§ PROBLEM STATEMENT: Copy out all lines from the material that contain the string "margin".

§ INFORMATION GIVEN:
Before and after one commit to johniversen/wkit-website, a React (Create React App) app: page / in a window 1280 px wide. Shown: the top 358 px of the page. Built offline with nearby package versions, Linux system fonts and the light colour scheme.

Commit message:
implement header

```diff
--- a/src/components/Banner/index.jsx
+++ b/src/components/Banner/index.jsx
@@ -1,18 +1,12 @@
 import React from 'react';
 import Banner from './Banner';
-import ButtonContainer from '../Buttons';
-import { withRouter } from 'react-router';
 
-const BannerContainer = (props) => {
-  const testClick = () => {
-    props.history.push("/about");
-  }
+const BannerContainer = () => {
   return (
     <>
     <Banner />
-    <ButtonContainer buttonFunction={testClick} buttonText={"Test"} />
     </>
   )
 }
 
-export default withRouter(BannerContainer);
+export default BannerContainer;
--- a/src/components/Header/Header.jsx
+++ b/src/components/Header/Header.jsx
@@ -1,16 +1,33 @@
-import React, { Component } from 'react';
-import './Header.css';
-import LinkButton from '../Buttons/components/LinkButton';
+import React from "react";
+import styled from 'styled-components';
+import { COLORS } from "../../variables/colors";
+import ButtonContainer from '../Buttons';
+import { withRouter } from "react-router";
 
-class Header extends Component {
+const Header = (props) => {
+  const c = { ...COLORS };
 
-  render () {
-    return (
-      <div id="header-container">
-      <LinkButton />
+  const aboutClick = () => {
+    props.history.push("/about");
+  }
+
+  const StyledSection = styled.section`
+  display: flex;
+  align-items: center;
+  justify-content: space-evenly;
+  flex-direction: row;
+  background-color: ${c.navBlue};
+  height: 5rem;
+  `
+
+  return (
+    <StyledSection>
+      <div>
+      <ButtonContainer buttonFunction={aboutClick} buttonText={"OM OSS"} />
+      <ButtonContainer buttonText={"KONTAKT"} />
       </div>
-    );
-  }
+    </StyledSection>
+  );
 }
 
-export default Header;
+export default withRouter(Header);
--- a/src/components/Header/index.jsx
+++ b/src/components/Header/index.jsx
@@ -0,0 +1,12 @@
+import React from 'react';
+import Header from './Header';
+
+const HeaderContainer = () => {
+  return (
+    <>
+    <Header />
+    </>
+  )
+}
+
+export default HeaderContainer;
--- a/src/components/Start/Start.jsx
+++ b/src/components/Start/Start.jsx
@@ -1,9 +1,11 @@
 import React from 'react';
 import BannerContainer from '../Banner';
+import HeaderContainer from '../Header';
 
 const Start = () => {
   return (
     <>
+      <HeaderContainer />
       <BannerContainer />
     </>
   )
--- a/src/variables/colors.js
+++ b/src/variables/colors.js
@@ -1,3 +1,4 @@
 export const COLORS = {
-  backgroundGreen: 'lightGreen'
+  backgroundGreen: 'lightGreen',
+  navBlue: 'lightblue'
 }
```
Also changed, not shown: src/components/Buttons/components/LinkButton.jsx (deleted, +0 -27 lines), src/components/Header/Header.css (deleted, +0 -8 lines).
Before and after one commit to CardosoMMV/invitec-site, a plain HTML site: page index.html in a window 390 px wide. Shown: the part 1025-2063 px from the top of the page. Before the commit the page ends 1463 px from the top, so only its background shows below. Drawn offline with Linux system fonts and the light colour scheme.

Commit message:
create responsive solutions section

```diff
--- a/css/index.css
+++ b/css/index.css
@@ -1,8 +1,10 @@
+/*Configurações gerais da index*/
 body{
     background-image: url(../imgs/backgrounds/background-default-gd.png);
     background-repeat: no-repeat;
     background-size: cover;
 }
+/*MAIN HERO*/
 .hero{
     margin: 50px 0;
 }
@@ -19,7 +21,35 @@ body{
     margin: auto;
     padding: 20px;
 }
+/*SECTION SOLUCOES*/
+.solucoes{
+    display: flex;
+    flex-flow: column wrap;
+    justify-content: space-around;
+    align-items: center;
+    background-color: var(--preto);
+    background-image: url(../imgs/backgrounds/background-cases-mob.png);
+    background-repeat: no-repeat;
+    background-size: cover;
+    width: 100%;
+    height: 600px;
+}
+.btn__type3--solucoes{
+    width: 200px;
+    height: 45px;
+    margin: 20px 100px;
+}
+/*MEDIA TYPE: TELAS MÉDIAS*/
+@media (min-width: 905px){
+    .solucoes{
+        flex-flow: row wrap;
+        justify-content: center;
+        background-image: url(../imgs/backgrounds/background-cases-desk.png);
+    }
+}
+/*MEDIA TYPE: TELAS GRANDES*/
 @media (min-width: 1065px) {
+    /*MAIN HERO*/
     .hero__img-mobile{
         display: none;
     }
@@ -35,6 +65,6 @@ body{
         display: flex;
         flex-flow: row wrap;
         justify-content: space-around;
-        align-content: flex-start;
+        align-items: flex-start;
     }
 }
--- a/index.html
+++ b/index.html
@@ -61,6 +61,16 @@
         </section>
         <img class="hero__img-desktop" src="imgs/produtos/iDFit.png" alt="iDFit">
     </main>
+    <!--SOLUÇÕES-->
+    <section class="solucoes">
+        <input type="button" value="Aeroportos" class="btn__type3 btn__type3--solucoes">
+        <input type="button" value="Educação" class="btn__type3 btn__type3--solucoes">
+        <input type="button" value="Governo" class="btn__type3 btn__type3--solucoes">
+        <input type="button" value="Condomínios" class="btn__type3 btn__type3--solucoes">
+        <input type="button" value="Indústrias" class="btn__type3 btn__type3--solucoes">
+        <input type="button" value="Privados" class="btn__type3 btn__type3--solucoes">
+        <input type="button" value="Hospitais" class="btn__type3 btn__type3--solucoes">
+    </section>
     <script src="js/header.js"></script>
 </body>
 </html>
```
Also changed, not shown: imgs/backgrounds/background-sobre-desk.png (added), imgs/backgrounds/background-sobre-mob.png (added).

§ YOUR RESPONSE:
     margin: 50px 0;
     margin: auto;
+    margin: 20px 100px;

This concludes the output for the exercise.